Duke,” was all it said in bright, bold letters, followed by a colorful video of the Duke basketball team on a fast break finished with an affirmative jam.

Marquette.”  Another video segment followed, highlighting the Marquette team, lighting up the streets, sidewalks and hundreds of people along 7th Avenue.

Villanova.”  The video was bright, clear, and most pedestrians, whether waiting like me or walking somewhere else, were watching the Villanova basketball team.

Then came the sobering moment when the video backhanded me and made me realize and focus on what I was watching.


The Huskies video was very similar to the Duke video with a fast break and an impressive display of athleticism at the end…I think it was C. J. Wilcox but, in the instant rush I had when seeing a promotion of the Huskies on the Madison Square Garden marquee, I didn’t focus on the specific player.  I was immersed in pride for the whole team.

It occurred to me that while Madison Square Garden is at 7th Ave. and 32nd St., this will be the Huskies’ Broadway debut (!) – in the Big Apple on national television.  Considering venue, game times and days, and that the games will be played at the beginning of the season, the Marquette and Duke games should average over 7 million viewers per game, a number large enough to fill Madison Square Garden every day for a year.

As I watched the marquee, two things impressed me: 1) how far Washington’s basketball program had come under Lorenzo Romar, and 2) the extent to which the Huskies’ sojourn to the Big Apple would cement Washington’s place among the nation’s top basketball programs.

“With the way we’ve scheduled, the new TV deal for the Pac-12, and for us to spend a week in New York this winter, this is [all] great exposure and a
great experience for our team,” Lorenzo Romar has said.

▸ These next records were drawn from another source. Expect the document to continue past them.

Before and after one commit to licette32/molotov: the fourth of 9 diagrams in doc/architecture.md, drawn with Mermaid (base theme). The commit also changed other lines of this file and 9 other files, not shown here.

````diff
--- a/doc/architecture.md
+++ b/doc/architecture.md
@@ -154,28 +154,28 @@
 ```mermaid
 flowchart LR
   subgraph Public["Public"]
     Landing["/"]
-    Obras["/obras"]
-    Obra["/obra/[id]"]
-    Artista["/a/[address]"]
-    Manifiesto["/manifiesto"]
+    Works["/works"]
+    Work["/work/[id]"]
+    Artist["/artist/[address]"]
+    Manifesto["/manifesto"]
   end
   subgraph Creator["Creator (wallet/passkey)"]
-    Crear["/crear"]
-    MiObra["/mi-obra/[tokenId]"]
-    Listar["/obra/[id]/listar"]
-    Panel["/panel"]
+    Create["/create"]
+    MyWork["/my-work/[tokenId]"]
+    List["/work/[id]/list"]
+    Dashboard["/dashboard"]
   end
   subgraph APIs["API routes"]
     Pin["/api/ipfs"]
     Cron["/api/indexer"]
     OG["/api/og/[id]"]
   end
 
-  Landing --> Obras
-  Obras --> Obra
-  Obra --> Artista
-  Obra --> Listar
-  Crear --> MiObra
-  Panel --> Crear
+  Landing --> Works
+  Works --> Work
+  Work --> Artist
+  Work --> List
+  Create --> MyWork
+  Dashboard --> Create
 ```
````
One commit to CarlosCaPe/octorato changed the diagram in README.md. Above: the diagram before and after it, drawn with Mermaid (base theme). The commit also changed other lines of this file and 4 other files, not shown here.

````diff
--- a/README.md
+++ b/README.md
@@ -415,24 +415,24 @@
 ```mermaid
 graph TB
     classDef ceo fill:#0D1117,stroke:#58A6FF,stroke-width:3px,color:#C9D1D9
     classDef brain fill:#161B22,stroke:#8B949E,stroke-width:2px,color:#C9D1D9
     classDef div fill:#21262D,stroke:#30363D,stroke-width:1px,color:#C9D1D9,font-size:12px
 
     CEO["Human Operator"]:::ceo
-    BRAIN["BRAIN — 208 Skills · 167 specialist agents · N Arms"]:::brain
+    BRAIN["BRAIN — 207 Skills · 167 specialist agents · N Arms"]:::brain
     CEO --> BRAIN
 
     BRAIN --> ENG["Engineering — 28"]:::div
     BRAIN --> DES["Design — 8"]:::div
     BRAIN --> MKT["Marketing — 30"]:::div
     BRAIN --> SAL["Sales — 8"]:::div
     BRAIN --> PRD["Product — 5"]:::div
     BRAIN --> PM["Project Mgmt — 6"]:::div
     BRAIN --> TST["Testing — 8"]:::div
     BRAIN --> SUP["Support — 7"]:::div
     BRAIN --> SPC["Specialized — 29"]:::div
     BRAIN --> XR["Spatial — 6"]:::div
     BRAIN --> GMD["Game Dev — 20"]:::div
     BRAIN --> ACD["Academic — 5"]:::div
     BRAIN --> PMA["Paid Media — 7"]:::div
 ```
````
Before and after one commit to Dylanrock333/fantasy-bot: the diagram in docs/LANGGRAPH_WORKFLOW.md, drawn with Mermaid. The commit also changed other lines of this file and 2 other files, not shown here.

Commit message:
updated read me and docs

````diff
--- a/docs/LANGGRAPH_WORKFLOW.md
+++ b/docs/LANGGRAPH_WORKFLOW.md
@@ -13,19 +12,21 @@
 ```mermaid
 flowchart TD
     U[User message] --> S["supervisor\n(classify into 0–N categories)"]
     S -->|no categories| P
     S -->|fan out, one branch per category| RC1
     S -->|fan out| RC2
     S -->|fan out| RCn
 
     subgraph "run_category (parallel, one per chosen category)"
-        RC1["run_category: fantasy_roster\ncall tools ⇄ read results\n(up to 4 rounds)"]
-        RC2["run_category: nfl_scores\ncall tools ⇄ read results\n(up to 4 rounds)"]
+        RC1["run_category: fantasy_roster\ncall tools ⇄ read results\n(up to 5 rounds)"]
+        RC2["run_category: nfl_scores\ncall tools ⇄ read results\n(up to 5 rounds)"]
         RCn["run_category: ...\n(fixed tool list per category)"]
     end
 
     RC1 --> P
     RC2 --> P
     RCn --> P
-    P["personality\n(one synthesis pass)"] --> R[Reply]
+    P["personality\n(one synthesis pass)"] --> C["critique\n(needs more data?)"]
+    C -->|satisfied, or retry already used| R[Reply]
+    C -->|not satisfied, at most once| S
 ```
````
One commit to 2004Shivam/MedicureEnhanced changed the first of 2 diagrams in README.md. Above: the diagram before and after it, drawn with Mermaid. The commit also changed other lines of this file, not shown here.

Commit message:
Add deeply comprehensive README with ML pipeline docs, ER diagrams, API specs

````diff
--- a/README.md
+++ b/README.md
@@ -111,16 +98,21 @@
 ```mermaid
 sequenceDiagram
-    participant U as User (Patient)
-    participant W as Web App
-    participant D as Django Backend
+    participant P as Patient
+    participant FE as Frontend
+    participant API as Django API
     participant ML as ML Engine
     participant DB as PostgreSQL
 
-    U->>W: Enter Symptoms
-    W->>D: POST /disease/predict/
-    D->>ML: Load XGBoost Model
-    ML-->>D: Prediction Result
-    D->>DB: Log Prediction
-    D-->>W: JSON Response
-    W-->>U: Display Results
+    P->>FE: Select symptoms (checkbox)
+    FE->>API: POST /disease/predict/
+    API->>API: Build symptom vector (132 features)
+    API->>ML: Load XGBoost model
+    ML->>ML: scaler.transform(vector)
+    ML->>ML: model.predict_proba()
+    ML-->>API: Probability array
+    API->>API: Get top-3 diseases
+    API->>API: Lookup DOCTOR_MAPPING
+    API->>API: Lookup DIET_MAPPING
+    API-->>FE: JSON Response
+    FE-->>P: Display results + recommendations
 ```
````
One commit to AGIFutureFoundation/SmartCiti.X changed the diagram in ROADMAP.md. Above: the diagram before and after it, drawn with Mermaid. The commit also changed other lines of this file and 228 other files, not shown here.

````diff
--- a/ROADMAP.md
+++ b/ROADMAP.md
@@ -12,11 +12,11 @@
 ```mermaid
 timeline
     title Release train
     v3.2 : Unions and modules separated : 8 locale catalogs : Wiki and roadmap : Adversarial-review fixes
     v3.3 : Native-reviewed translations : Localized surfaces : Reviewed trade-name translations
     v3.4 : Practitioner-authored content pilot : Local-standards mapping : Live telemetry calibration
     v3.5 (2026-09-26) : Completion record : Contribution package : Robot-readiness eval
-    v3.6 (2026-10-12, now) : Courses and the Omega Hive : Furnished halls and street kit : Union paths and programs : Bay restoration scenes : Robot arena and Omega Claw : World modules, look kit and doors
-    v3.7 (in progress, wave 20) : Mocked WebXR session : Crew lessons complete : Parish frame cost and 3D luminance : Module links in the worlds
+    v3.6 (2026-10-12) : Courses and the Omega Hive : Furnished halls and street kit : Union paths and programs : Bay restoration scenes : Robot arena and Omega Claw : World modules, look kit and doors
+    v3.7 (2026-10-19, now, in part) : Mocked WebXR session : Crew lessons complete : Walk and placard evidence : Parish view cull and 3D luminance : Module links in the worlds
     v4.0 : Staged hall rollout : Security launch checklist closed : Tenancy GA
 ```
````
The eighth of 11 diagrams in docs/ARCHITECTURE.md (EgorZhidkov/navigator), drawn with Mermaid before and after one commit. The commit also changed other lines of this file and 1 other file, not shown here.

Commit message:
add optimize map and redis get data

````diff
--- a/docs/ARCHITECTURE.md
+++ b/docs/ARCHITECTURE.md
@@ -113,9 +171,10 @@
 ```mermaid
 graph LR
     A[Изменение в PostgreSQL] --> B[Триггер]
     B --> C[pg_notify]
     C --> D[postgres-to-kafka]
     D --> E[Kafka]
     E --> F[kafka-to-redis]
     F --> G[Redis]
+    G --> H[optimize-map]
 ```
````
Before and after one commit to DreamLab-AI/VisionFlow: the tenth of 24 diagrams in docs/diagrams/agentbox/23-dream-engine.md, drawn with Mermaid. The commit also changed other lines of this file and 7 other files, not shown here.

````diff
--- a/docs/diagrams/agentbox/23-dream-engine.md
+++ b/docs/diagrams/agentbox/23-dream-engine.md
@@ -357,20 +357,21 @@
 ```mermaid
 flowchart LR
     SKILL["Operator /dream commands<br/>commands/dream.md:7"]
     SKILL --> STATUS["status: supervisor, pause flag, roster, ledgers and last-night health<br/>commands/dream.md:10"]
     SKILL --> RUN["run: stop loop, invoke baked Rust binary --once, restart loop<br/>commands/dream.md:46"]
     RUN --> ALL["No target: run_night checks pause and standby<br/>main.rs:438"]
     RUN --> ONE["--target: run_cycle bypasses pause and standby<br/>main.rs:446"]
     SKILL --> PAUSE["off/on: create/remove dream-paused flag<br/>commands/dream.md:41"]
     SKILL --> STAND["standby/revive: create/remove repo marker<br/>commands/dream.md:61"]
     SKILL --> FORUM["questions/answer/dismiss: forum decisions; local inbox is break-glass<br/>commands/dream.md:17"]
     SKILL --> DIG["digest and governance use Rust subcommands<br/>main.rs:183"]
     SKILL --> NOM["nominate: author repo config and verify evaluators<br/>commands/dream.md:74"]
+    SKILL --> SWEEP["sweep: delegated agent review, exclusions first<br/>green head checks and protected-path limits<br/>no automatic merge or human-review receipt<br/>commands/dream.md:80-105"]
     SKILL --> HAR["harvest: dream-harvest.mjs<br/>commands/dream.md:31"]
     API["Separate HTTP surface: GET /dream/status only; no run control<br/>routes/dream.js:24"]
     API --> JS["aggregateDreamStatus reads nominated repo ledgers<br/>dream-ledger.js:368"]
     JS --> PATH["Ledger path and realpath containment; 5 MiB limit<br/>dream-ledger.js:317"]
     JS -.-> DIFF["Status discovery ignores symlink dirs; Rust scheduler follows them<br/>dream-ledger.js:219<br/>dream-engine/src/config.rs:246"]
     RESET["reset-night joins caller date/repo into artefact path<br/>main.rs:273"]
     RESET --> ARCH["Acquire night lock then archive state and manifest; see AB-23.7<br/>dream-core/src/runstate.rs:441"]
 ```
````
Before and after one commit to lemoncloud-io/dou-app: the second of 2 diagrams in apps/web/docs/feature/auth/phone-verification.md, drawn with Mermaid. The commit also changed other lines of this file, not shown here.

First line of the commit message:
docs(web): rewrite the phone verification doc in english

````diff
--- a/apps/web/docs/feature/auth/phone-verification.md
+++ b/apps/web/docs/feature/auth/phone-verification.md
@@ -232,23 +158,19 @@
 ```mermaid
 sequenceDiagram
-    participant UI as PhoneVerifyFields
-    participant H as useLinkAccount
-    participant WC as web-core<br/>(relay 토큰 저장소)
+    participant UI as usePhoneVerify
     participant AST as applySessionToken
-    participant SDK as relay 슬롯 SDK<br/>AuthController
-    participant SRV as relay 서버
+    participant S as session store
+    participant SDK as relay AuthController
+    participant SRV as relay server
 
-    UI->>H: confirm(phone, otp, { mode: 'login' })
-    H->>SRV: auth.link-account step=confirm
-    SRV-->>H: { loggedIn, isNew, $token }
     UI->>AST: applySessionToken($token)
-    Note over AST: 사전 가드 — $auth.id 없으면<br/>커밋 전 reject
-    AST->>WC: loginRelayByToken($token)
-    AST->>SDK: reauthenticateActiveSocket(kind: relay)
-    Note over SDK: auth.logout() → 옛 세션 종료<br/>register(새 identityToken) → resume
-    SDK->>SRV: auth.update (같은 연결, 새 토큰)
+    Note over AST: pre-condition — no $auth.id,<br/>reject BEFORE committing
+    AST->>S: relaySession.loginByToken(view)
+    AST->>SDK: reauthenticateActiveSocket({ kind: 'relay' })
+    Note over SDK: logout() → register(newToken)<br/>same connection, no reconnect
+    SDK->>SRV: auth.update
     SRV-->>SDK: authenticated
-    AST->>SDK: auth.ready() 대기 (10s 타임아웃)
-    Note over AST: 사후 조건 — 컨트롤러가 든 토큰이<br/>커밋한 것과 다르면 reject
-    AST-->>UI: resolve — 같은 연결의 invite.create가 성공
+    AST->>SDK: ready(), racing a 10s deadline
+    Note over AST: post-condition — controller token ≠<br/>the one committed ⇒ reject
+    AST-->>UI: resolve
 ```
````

No kidding.

Another team or two appeared on the Madison Square Garden marquee but I wasn’t paying attention.  Rather, I was basking in the glow of the implication of what I just watched; an implication brighter than the marquee above me.

The next morning we took a cab to Ground Zero.  We didn’t take the tour, we just got as close as we could, and took pride in what was rising out of the 9-11 ashes.  While the designs of the new buildings were inspiring, one New Yorker later told me that, to him, the larger new building, the Freedom Tower, was like a huge phallic symbol facing towards the terrorists.  “F— you!” he summarized in an unmistakable New York accent as he faced eastward and gestured for emphasis.

New Yorkers talk like that.  So do people from New Jersey.  It’s quite common.  And I agreed.

In contrast, as we studied the 9-11 site, my wife asked me to say a prayer and I did.

The Occupy Wall Street bunch was somewhere around but they weren’t near us.  The New Yorker to whom I spoke had similar sentiments for the protestors, also invoking the Oedipus complex.

Some say that New Yorkers are cold and socially indifferent.  That has not been my experience; quite the opposite.  Abrasive.  Outspoken.
Skeptical.  But never cold or indifferent.

“It used to be that New Yorkers kept to themselves but that all changed with 9-11,” said the man with the thick accent and gender-oriented imagination.  “As terrible as it was, that brought us all together.  Anyone who was in New York when that happened,” he said as he jabbed the air with his finger, “bonded with anyone else who was there.  It was like that.”

New Yorkers are great with strangers too if you understand how New Yorkers think and act.  Basically, they say what they think and act the way they want.  Nothing personal.  Get by the ostensibly unbecoming behavior and, Washington fans will find, New Yorkers are wonderful people.

When Washington comes to the Garden, the Huskies will have a great opportunity to show New Yorkers and everyone else that Washington basketball has come of age.  Being there in the first place is evidence.  But a win or two would validate the invitation.  Following their Broadway debut(!), hopefully the Huskies will leave the Big Apple with a feeling that validates the statement on their souvenir cups: “I love New York,” savoring a victory or two while knowing that if they can make it there, they can make it anywhere.